Back in April, Rogue One story developer Gary Whitta shared a somewhat cryptic tweet where he implied that he was working on a script for a new Last Starfighter movie with original screenwriter Jonathan Betuel. Despite the high-profile involvement of Whitta, it still seemed far-fetched that the movie would ever actually get made, but now a sequel to The Last Starfighter is looking more and more like a real possibility.
The director of The Last Starfighter, Nick Castle, revealed in a new interview with Bloody Disgusting that the rights to the franchise recently reverted back to Betuel, who is apparently pretty determined to get the film made. Castle also said that he’s looking forward to seeing what Betuel and Whitta cook up — while hoping that it retains some elements from the never-made sequel that he was involved with over a decade ago. “I think it was 2005 and it was going to be at that point a 30 year, 35 year sequel, Castle said. “It was literally a sequel where Lance [Guest] and Catherine Marie [Stewart], the leads, were going to come back as parents. We had a fun script so I’m not sure right now where Jonathan [Betuel] is going to take it. He has a partner named Gary Whitta who wrote Rogue One so he’s in good company there. Hopefully, they’ll mount something fun and we’ll see our characters again.”

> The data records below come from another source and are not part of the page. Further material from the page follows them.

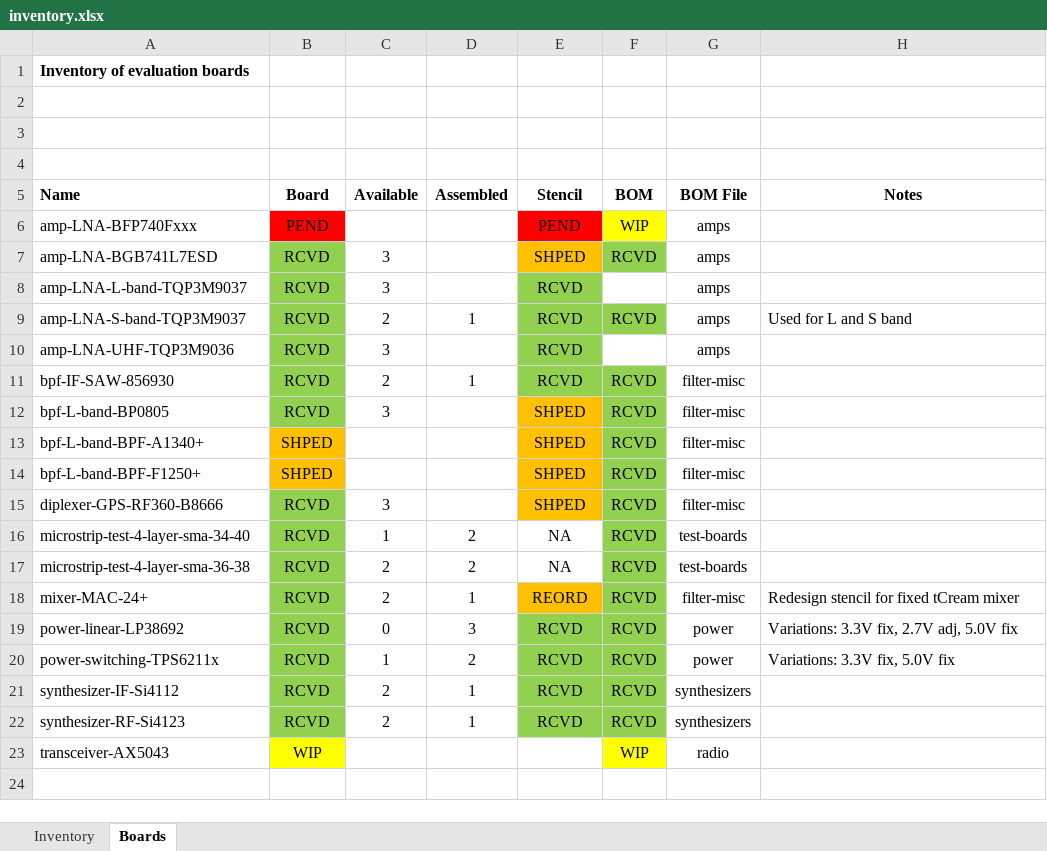
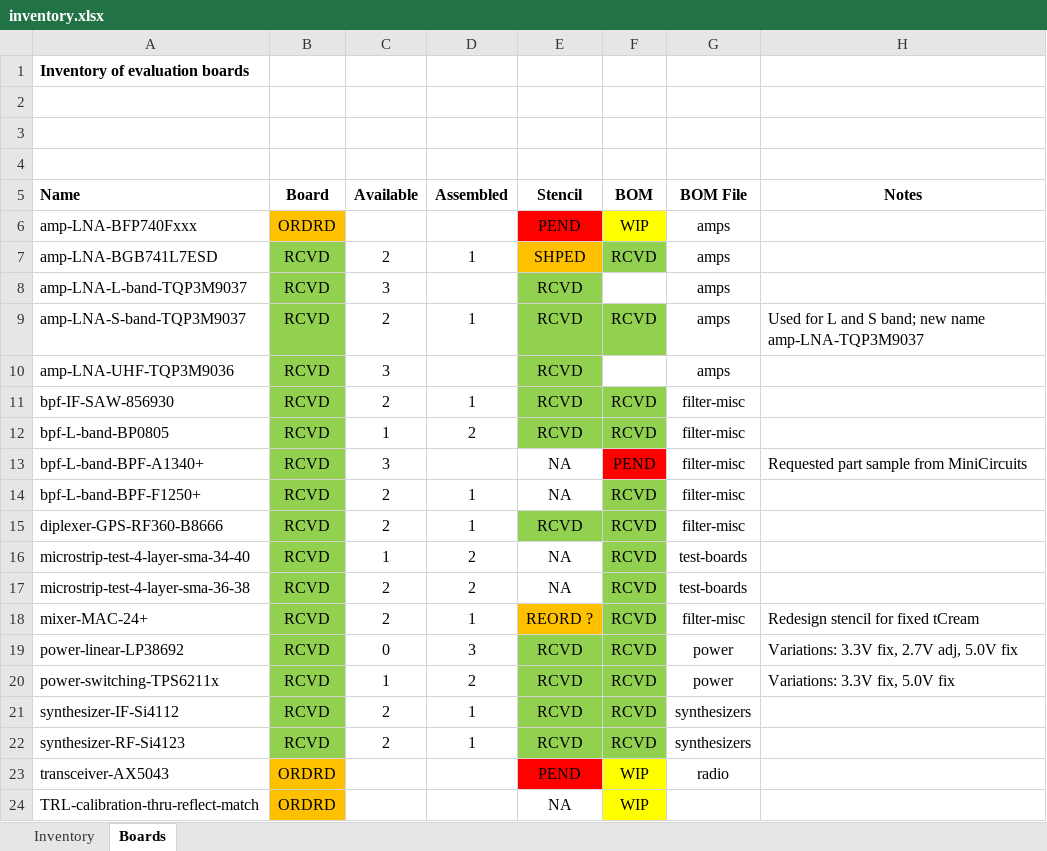
Before and after one commit to oresat/oresat-c3-rf, an Excel workbook: bom/inventory.xlsx, sheet Boards, drawn as a sheet; values as stored, in another font and other column widths than the file's, no borders; the diff names each change by its address in the sheet, - before the commit and + after, or states it on an @@ line.

```diff
--- a/bom/inventory.xlsx (sheet Boards)
+++ b/bom/inventory.xlsx (sheet Boards)
-B6 (Board): PEND
+B6 (Board): ORDRD
-B6 fill: #FF0000
+B6 fill: #FFC000
-C7 (Available): 3
+C7 (Available): 2
-D7 (Assembled): (empty)
+D7 (Assembled): 1
-H9 (Notes): Used for L and S band
+H9 (Notes): Used for L and S band; new name amp-LNA-TQP3M9037
-C12 (Available): 3
+C12 (Available): 1
-D12 (Assembled): (empty)
+D12 (Assembled): 2
-E12 (Stencil): SHPED
+E12 (Stencil): RCVD
-E12 fill: #FFC000
+E12 fill: #92D050
-B13:B14 (Board): SHPED
+B13:B14 (Board): RCVD
-B13:B14 fill: #FFC000
+B13:B14 fill: #92D050
-C13 (Available): (empty)
+C13 (Available): 3
-E13:E14 (Stencil): SHPED
+E13:E14 (Stencil): NA
-E13:E14 fill: #FFC000
+E13:E14 fill: none
-F13 (BOM): RCVD
+F13 (BOM): PEND
-F13 fill: #92D050
+F13 fill: #FF0000
-H13 (Notes): (empty)
+H13 (Notes): Requested part sample from MiniCircuits
-C14 (Available): (empty)
+C14 (Available): 2
-D14:D15 (Assembled): (empty)
+D14:D15 (Assembled): 1
-C15 (Available): 3
+C15 (Available): 2
-E15 (Stencil): SHPED
+E15 (Stencil): RCVD
-E15 fill: #FFC000
+E15 fill: #92D050
-E18 (Stencil): REORD
+E18 (Stencil): REORD ?
-H18 (Notes): Redesign stencil for fixed tCream mixer
+H18 (Notes): Redesign stencil for fixed tCream
-B23 (Board): WIP
+B23 (Board): ORDRD
-B23 fill: #FFFF00
+B23 fill: #FFC000
-E23 (Stencil): (empty)
+E23 (Stencil): PEND
-E23 fill: none
+E23 fill: #FF0000
+row 24: TRL-calibration-thru-reflect-match | ORDRD |  |  | NA | WIP
```
Also changed, not shown: sheet Inventory, bom/amps.xlsx, bom/filter-misc.xlsx.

The director also expressed his desire to be involved in the upcoming sequel in some capacity, even though he’s taken himself out of the running to direct it. “Now just this last year, the writer has retained the rights legally now,” Castle told Bloody Disgusting. “So he’s going to go out a second time around and get this thing done. I won’t be a part of it as a director. Hopefully, I’ll help out in the background but we’d love to do that. It’s so ready. The ‘80s, of course, are being mined by everything. It’s like the last thing that has not gotten remade or had a sequel. I’d love to see that continue on.”
While we’d love to see a sequel that involves the original cast like Castle described, we have faith in whatever Betuel comes up with. The Last Starfighter is very much his baby, and there’s no way he’s going to allow a subpar sequel to besmirch the legend of his 38-year-old sci-fi classic.